Indian Government revealed the new social media rules on February 25, 2021. As per the new rules, social media intermediaries will now come under a three-tier regulatory regime. In this context, “social media intermediary” refers to an intermediary which primarily enables interaction between two or more users and allows them to create, upload, share, disseminate, modify or access information using its services.
- The First Tier
The first tier follows a self-regulating mechanism. The social media intermediary is required to appoint a resident Chief Compliant Officer, nodal contact person, and a resident Grievance Officer. The Chief Compliant Officer shall ensure compliance with the Act and the rules thereunder. The nodal officers shall coordinate with the law enforcement agencies to ensure compliance with their orders. The Grievance Officer shall acknowledge the complaint of a user within 24 hours and dispose of such complaint within a period of fifteen days from the date of its receipt.

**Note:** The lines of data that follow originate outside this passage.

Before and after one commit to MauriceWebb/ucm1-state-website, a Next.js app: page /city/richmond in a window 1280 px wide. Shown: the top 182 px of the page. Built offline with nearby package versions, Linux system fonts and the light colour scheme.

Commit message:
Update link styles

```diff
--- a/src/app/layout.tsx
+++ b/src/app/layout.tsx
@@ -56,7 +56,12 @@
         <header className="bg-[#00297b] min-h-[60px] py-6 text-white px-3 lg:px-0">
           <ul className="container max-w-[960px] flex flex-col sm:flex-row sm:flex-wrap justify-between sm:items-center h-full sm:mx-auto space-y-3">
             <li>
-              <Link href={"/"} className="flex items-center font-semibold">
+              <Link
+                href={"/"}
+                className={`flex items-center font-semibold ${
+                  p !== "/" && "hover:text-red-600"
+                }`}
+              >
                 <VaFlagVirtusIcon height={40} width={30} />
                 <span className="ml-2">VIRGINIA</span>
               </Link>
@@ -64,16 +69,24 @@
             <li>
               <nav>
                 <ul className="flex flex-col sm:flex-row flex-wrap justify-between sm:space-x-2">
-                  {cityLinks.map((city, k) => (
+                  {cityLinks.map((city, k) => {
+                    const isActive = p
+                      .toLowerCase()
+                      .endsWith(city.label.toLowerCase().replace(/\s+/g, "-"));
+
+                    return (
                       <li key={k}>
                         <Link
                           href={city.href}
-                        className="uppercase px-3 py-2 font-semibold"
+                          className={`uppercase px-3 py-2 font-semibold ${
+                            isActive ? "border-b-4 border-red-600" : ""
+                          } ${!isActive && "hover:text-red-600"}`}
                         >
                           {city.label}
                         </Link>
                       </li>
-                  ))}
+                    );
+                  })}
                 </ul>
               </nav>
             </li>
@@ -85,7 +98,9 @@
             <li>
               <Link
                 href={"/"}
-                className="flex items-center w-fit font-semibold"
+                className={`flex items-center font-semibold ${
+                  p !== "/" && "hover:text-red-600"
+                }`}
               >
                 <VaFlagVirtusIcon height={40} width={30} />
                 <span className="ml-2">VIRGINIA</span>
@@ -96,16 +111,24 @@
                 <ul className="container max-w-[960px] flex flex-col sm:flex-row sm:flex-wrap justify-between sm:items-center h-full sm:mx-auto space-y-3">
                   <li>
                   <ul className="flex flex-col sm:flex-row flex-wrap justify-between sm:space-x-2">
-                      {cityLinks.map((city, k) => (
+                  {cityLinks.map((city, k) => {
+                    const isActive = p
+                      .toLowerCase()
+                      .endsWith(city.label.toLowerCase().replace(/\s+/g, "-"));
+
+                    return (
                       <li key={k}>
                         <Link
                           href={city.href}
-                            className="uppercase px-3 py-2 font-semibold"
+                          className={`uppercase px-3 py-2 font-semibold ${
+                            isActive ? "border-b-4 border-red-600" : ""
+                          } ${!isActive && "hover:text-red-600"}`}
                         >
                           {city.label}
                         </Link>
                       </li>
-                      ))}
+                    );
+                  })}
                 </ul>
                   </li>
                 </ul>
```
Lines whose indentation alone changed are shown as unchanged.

- The Second Tier
The second tier is self-regulated by a self-regulating body. This body consists of a retired judge or an eminent person from the department of media, entertainment, or any relevant field. It has the power to censure, modify or delete any content it deems a cognizable offense.
- The Third Tier
The third tier follows an oversight mechanism. It establishes an Inter-Departmental Committee that mainly performs the functions of the self-regulatory bodies.
Some of the chief issues that worry the social media companies
- Privacy concerns
One of the provisions of the new rules requires that the social media intermediaries disclose the identity of the “first originator” of the information that threatens the sovereignty and integrity of India, the security of the state, or public order.
- Usage of AI
The Indian Government also requires the social media intermediaries to deploy technology-based measures to identify information that depicts any act or simulation in any form depicting rape, child sexual abuse, or conduct, whether explicit or implicit.
Reactions to the imposed IT rules:
Obtaining the identification of the first originator would break the end-to-end encryption. By breaking the encryption, users cannot safely exchange chats, photos, or information on social media platforms without them being open to access not just by bureaucrats and government bodies but also by hackers.
While it is necessary to deploy Artificial Intelligence (AI) to monitor objectionable content, there are certain limitations to implementing it. With the number of users increasing, it is laborious to moderate the amount of content generated every day.
WhatsApp’s stand against the Government
While Facebook has complied with the new rules and Twitter has remained a silent bystander, WhatsApp has filed a lawsuit in India which seeks to block the new digital ethics code from coming into force. For WhatsApp to identify the first originator of even one message, it has to restructure the entire platform. This feature compromises the privacy of billions of people who communicate digitally. The other concern is that freedom of speech and any form of expression of dissent would be hampered.
IT Minister Ravi Shankar Prasad has stated, “It is WhatsApp’s responsibility to find a technical solution, whether through encryption or otherwise.” It will be interesting to witness how far India would go to press WhatsApp to comply with the new rule.